KANSAS CITY, Kan. --God and Charles Darwin are not on the primary ballot in Kansas today, but once again a contentious schools election has religion and science at odds in a state that has restaged a three-quarter-century-old battle over the teaching of evolution.
Less than a year after a conservative Republican majority on the State Board of Education adopted the most far-reaching standards in the nation defining science education in ways that challenge Darwin's theory of evolution, moderate Republicans and Democrats are mounting a fierce counterattack to retake power and switch the standards back to what they call conventional science.
The Kansas election is being watched closely by both sides in the national debate over the way evolution should be taught in science classes. Over the past several years, there have been pitched battles between the scientific establishment and proponents of what is called intelligent design, which posits that nature alone cannot explain life's origin and complexity.

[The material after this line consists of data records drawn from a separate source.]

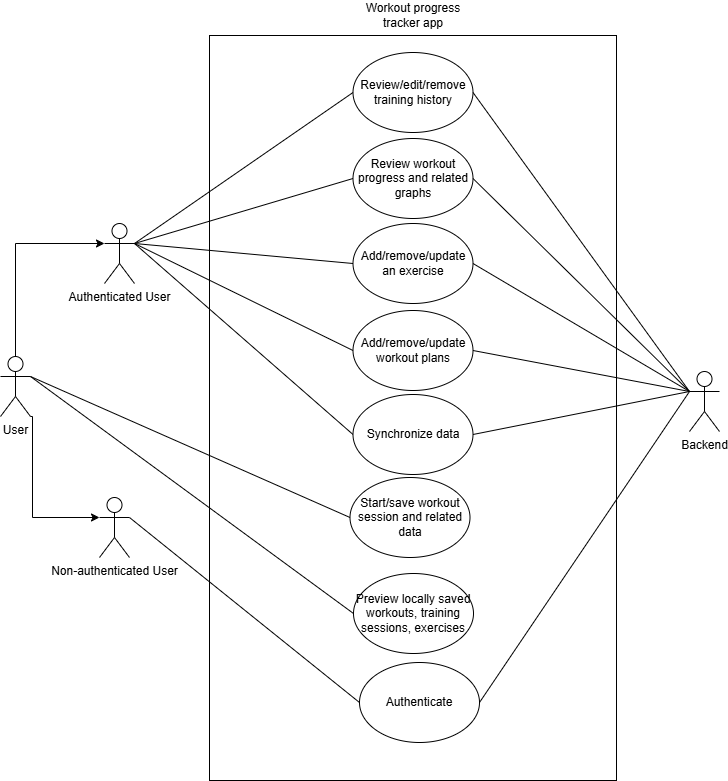
Before: docs/workout_usecase.png, a diagram exported from draw.io (Zabuelis/LiftingPal). Source tidied: cells renumbered, new cells last; positions are measured from the earlier drawing's top-left corner, leaving out a move shared by most shapes.
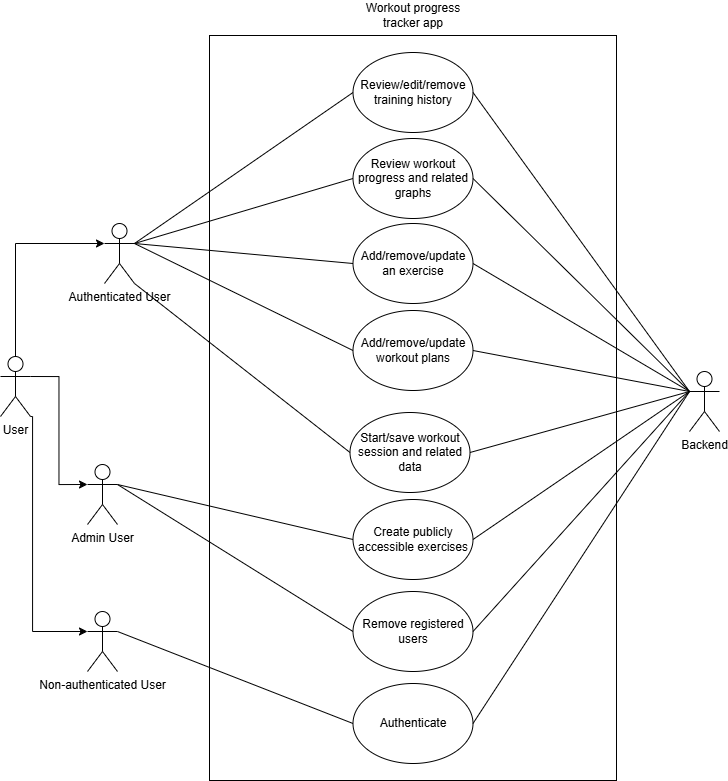
After the commit.

What changed in the source:
```diff
@@ -24,14 +24,8 @@
       <mxGeometry x="352.5" y="310" width="120" height="80" as="geometry" />
     </mxCell>
     <mxCell id="9" value="Start/save workout session and related data" style="ellipse;whiteSpace=wrap;html=1;" parent="1" vertex="1">
-      <mxGeometry x="349.5" y="477" width="120" height="80" as="geometry" />
+      <mxGeometry x="349.5" y="412" width="120" height="80" as="geometry" />
     </mxCell>
-    <mxCell id="10" style="rounded=0;jettySize=auto;html=1;exitX=1;exitY=0.3333333333333333;exitDx=0;exitDy=0;exitPerimeter=0;entryX=0;entryY=0.5;entryDx=0;entryDy=0;endArrow=none;endFill=0;" parent="1" edge="1" source="12" target="9">
-      <mxGeometry relative="1" as="geometry" />
-    </mxCell>
-    <mxCell id="11" style="rounded=0;jettySize=auto;html=1;exitX=1;exitY=0.3333333333333333;exitDx=0;exitDy=0;exitPerimeter=0;entryX=0;entryY=0.5;entryDx=0;entryDy=0;endArrow=none;endFill=0;" parent="1" edge="1" source="12" target="29">
-      <mxGeometry relative="1" as="geometry" />
-    </mxCell>
     <mxCell id="12" value="User" style="shape=umlActor;verticalLabelPosition=bottom;verticalAlign=top;html=1;fillColor=light-dark(#FFFFFF,#FFFFFF);strokeColor=light-dark(#000000,#000000);fontColor=light-dark(#000000,#000000);" parent="1" vertex="1">
       <mxGeometry y="356" width="30" height="60" as="geometry" />
     </mxCell>
@@ -47,7 +41,7 @@
     <mxCell id="16" style="rounded=0;jettySize=auto;html=1;exitX=1;exitY=0.5;exitDx=0;exitDy=0;entryX=0;entryY=0.3333333333333333;entryDx=0;entryDy=0;entryPerimeter=0;endArrow=none;endFill=0;" parent="1" edge="1" source="8" target="2">
       <mxGeometry relative="1" as="geometry" />
     </mxCell>
-    <mxCell id="17" style="rounded=0;jettySize=auto;html=1;exitX=1;exitY=0.5;exitDx=0;exitDy=0;entryX=0;entryY=0.3333333333333333;entryDx=0;entryDy=0;entryPerimeter=0;endArrow=none;endFill=0;" parent="1" edge="1" source="28" target="2">
+    <mxCell id="17" style="rounded=0;jettySize=auto;html=1;exitX=1;exitY=0.5;exitDx=0;exitDy=0;entryX=0;entryY=0.3333333333333333;entryDx=0;entryDy=0;entryPerimeter=0;endArrow=none;endFill=0;" parent="1" edge="1" source="9" target="2">
       <mxGeometry relative="1" as="geometry" />
     </mxCell>
     <mxCell id="18" style="rounded=0;jettySize=auto;html=1;exitX=1;exitY=0.3333333333333333;exitDx=0;exitDy=0;exitPerimeter=0;entryX=0;entryY=0.5;entryDx=0;entryDy=0;endArrow=none;endFill=0;" parent="1" edge="1" source="23" target="5">
@@ -62,9 +56,9 @@
     <mxCell id="21" style="rounded=0;jettySize=auto;html=1;exitX=1;exitY=0.3333333333333333;exitDx=0;exitDy=0;exitPerimeter=0;entryX=0;entryY=0.5;entryDx=0;entryDy=0;endArrow=none;endFill=0;" parent="1" edge="1" source="23" target="8">
       <mxGeometry relative="1" as="geometry" />
     </mxCell>
-    <mxCell id="22" style="rounded=0;jettySize=auto;html=1;exitX=1;exitY=0.3333333333333333;exitDx=0;exitDy=0;exitPerimeter=0;entryX=0;entryY=0.5;entryDx=0;entryDy=0;endArrow=none;endFill=0;" parent="1" edge="1" source="23" target="28">
-      <mxGeometry relative="1" as="geometry" />
-    </mxCell>
+    <mxCell id="32" style="rounded=0;jettySize=auto;html=1;exitX=1;exitY=1;exitDx=0;exitDy=0;exitPerimeter=0;entryX=0;entryY=0.5;entryDx=0;entryDy=0;endArrow=none;endFill=0;" parent="1" edge="1" source="23" target="9">
+      <mxGeometry relative="1" as="geometry" />
+    </mxCell>
     <mxCell id="23" value="Authenticated User" style="shape=umlActor;verticalLabelPosition=bottom;verticalAlign=top;html=1;outlineConnect=0;" parent="1" vertex="1">
       <mxGeometry x="104" y="223" width="30" height="60" as="geometry" />
     </mxCell>
@@ -72,7 +66,7 @@
       <mxGeometry relative="1" as="geometry" />
     </mxCell>
     <mxCell id="25" value="Non-authenticated User" style="shape=umlActor;verticalLabelPosition=bottom;verticalAlign=top;html=1;outlineConnect=0;" parent="1" vertex="1">
-      <mxGeometry x="99" y="497" width="30" height="60" as="geometry" />
+      <mxGeometry x="87" y="611" width="30" height="60" as="geometry" />
     </mxCell>
     <mxCell id="26" style="edgeStyle=orthogonalEdgeStyle;rounded=0;jettySize=auto;html=1;exitX=0.5;exitY=0;exitDx=0;exitDy=0;exitPerimeter=0;entryX=0;entryY=0.3333333333333333;entryDx=0;entryDy=0;entryPerimeter=0;" parent="1" edge="1" source="12" target="23">
       <mxGeometry relative="1" as="geometry" />
@@ -81,21 +75,39 @@
       <mxGeometry relative="1" as="geometry">
         <Array as="points">
           <mxPoint x="32" y="416" />
-          <mxPoint x="32" y="517" />
+          <mxPoint x="32" y="631" />
         </Array>
       </mxGeometry>
     </mxCell>
-    <mxCell id="28" value="Synchronize data" style="ellipse;whiteSpace=wrap;html=1;" parent="1" vertex="1">
-      <mxGeometry x="352.5" y="394" width="120" height="80" as="geometry" />
-    </mxCell>
-    <mxCell id="29" value="Preview locally saved workouts, training sessions, exercises" style="ellipse;whiteSpace=wrap;html=1;" parent="1" vertex="1">
-      <mxGeometry x="353" y="573" width="120" height="80" as="geometry" />
-    </mxCell>
     <mxCell id="30" value="Authenticate" style="ellipse;whiteSpace=wrap;html=1;" parent="1" vertex="1">
-      <mxGeometry x="359" y="662" width="120" height="80" as="geometry" />
+      <mxGeometry x="352.5" y="683" width="120" height="80" as="geometry" />
     </mxCell>
     <mxCell id="31" style="rounded=0;jettySize=auto;html=1;exitX=1;exitY=0.5;exitDx=0;exitDy=0;entryX=0;entryY=0.3333333333333333;entryDx=0;entryDy=0;entryPerimeter=0;endArrow=none;endFill=0;" parent="1" edge="1" source="30" target="2">
       <mxGeometry relative="1" as="geometry" />
     </mxCell>
+    <mxCell id="33" style="rounded=0;jettySize=auto;html=1;exitX=1;exitY=0.3333333333333333;exitDx=0;exitDy=0;exitPerimeter=0;entryX=0;entryY=0.5;entryDx=0;entryDy=0;endArrow=none;endFill=0;" parent="1" edge="1" source="35" target="37">
+      <mxGeometry relative="1" as="geometry" />
+    </mxCell>
+    <mxCell id="34" style="rounded=0;jettySize=auto;html=1;exitX=1;exitY=0.3333333333333333;exitDx=0;exitDy=0;exitPerimeter=0;entryX=0;entryY=0.5;entryDx=0;entryDy=0;endArrow=none;endFill=0;" parent="1" edge="1" source="35" target="38">
+      <mxGeometry relative="1" as="geometry" />
+    </mxCell>
+    <mxCell id="35" value="Admin User" style="shape=umlActor;verticalLabelPosition=bottom;verticalAlign=top;html=1;outlineConnect=0;" parent="1" vertex="1">
+      <mxGeometry x="87" y="464" width="30" height="60" as="geometry" />
+    </mxCell>
+    <mxCell id="36" style="edgeStyle=orthogonalEdgeStyle;rounded=0;jettySize=auto;html=1;exitX=1;exitY=0.3333333333333333;exitDx=0;exitDy=0;exitPerimeter=0;entryX=0;entryY=0.3333333333333333;entryDx=0;entryDy=0;entryPerimeter=0;" parent="1" edge="1" source="12" target="35">
+      <mxGeometry relative="1" as="geometry" />
+    </mxCell>
+    <mxCell id="37" value="Create publicly accessible exercises" style="ellipse;whiteSpace=wrap;html=1;" parent="1" vertex="1">
+      <mxGeometry x="352.5" y="499" width="120" height="80" as="geometry" />
+    </mxCell>
+    <mxCell id="38" value="Remove registered users" style="ellipse;whiteSpace=wrap;html=1;" parent="1" vertex="1">
+      <mxGeometry x="352.5" y="591" width="120" height="80" as="geometry" />
+    </mxCell>
+    <mxCell id="39" style="rounded=0;jettySize=auto;html=1;exitX=1;exitY=0.5;exitDx=0;exitDy=0;entryX=0;entryY=0.3333333333333333;entryDx=0;entryDy=0;entryPerimeter=0;endArrow=none;endFill=0;" parent="1" edge="1" source="37" target="2">
+      <mxGeometry relative="1" as="geometry" />
+    </mxCell>
+    <mxCell id="40" style="rounded=0;jettySize=auto;html=1;exitX=1;exitY=0.5;exitDx=0;exitDy=0;entryX=0;entryY=0.3333333333333333;entryDx=0;entryDy=0;entryPerimeter=0;endArrow=none;endFill=0;" parent="1" edge="1" source="38" target="2">
+      <mxGeometry relative="1" as="geometry" />
+    </mxCell>
   </root>
 </mxGraphModel>
```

In February, the Ohio Board of Education reversed its 2002 order requiring 10th-grade biology classes to critically analyze evolution. The action followed a federal judge's ruling that teaching intelligent design in the public schools of Dover, Pa., was unconstitutional.
A defeat for the conservative majority in Kansas today could be further evidence of the fading fortunes of the intelligent design movement, while a victory would preserve an important stronghold in Kansas. The curriculum standards adopted by the education board do not refer to intelligent design, but advocates of the belief lobbied for the changes and students are urged to seek "more adequate explanations of natural phenomena."
Though there are no reliable polling data available, Joseph Aistrup, head of political science at Kansas State University in Manhattan said sharp ideological splits among Republicans and an unusual community of interest among moderate Republicans and some Democrats are aiding challengers in the primary.
Kansas Democrats, moreover, have a strong standard-bearer in the incumbent governor, Kathleen Sebelius, who has distanced herself from the debate, Aistrup said.
"And if a conservative candidate makes it through the primary, there's a Democratic challenger waiting" in the general election, he said.
Several of the moderate Republican candidates have vowed, if they lose today, to support the Democratic primary winners in November. With the campaign enlivened by a crowded field of 16 candidates contending for five seats - four held by conservatives who voted for the new science standards last year - a shift of two seats could overturn the current 6-4 majority.
The four-year terms are staggered so that only half the 10-member board is up for election each two years.
The acrimony in the school board races is not limited to differences over the science curriculum but also over other ideologically charged issues such as sex education, charter schools and education financing.
Power on the board has seesawed almost every election since 1998, with the current conservative majority taking hold in 2004.